In practice, I think the urge to crown one single variable as the most important probably isn’t very useful. It reminds of me an an example Mayo Clinic physiologist Michael Joyner sometimes cites: the final of the men’s 5,000 meters at the 1964 Tokyo Olympics. The race was won by Bob Schul, who trained pretty much exclusively with twice-a-day interval workouts. The runner-up was Harald Norpoth, who relied on well over 100 miles a week of long, slow distance. Bronze went to Bill Dellinger, who later coached at the University of Oregon and did a mix of intervals and longer, slower runs. Exactly one second separated the three men. As a bonus, also in the race was Ron Clarke, who did mostly medium-paced runs that we would now call threshold training.
One lesson to take from that race is that there are many roads leading to the same podium. Gibala’s and Bishop’s groups agree that intensity and volume are both effective at triggering mitochondrial adaptations and improving endurance. Which one you see as most important probably depends on your goals (winning races, improving health) and personal preferences. Some people love long, relaxed runs, rides, or hikes; others love the adrenaline of pushing hard, or simply want to get it over with.
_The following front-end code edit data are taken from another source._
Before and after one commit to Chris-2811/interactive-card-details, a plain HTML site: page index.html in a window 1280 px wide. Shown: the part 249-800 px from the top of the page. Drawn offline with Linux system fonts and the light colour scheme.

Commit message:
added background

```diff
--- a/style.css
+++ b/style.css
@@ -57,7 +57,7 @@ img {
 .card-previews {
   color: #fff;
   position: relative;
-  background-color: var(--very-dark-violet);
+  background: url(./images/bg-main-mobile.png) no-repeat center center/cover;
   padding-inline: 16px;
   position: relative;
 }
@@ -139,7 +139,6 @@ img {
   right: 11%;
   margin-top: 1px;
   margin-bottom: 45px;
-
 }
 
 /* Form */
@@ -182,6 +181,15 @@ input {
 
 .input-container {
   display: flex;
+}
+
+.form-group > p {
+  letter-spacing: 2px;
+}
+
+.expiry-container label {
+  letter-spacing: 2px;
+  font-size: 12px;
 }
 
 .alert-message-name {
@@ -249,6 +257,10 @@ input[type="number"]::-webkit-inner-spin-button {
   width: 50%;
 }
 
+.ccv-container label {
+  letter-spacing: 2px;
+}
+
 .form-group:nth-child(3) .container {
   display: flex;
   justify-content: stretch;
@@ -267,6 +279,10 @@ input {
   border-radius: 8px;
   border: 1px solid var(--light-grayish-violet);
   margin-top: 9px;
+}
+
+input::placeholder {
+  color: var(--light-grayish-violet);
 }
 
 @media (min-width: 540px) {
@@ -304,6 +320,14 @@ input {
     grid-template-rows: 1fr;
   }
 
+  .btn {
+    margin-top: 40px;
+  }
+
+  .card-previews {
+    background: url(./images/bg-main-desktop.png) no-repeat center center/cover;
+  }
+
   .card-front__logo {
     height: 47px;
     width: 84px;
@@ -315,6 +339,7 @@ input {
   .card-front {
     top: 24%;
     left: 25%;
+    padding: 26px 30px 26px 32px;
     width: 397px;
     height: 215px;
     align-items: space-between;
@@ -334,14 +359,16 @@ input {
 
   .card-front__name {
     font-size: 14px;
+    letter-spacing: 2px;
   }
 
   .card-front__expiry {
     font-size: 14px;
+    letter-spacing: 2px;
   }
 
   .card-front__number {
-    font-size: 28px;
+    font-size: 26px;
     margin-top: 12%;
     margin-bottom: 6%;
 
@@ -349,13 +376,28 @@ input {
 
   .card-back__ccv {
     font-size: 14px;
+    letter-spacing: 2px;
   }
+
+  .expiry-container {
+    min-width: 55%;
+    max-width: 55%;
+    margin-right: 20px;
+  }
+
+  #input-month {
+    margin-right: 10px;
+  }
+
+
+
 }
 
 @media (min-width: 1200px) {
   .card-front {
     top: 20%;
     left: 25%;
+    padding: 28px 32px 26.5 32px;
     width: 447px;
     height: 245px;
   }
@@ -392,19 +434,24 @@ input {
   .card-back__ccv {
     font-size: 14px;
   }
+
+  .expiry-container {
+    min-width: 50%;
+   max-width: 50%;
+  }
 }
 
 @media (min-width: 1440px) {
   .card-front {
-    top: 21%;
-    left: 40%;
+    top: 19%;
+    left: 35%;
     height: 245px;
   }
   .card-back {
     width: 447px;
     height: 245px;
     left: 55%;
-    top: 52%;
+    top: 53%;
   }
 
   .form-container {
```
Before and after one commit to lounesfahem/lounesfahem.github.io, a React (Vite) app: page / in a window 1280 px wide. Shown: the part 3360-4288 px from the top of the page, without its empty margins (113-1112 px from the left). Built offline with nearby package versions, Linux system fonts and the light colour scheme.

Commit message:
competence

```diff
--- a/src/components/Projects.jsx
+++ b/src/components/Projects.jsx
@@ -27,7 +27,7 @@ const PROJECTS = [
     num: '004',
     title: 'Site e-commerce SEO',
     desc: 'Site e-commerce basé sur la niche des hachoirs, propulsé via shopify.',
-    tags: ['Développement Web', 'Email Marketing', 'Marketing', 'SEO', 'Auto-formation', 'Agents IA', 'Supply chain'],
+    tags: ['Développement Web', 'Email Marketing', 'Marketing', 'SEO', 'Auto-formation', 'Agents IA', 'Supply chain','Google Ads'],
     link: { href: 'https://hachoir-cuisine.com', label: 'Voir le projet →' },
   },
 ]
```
At the high end, if you push either intensity or volume to sufficient extremes, Joyner suggests, you can probably more or less max out the physiological adaptations you’re capable of getting with either approach.
To me, it’s telling that the athlete from that 1964 race whose training most resembles what modern athletes have chosen to do is Dellinger, who did a bit of everything. As the Gibala-Bishop debate illustrates, there are physiological arguments supporting both volume and intensity. But doing the same thing over and over again will eventually produce diminishing returns—or drive you nuts. If you’re going to look beyond studies that last only a few weeks or months and ask what training variable is the most important for sustaining a lifelong commitment to fitness, then I’d put in a vote for “all of the above.”
Alex Hutchinson is the author of Endure: Mind, Body, and the Curiously Elastic Limits of Human Performance, with a foreword by Malcolm Gladwell. Find him on Twitter and Facebook.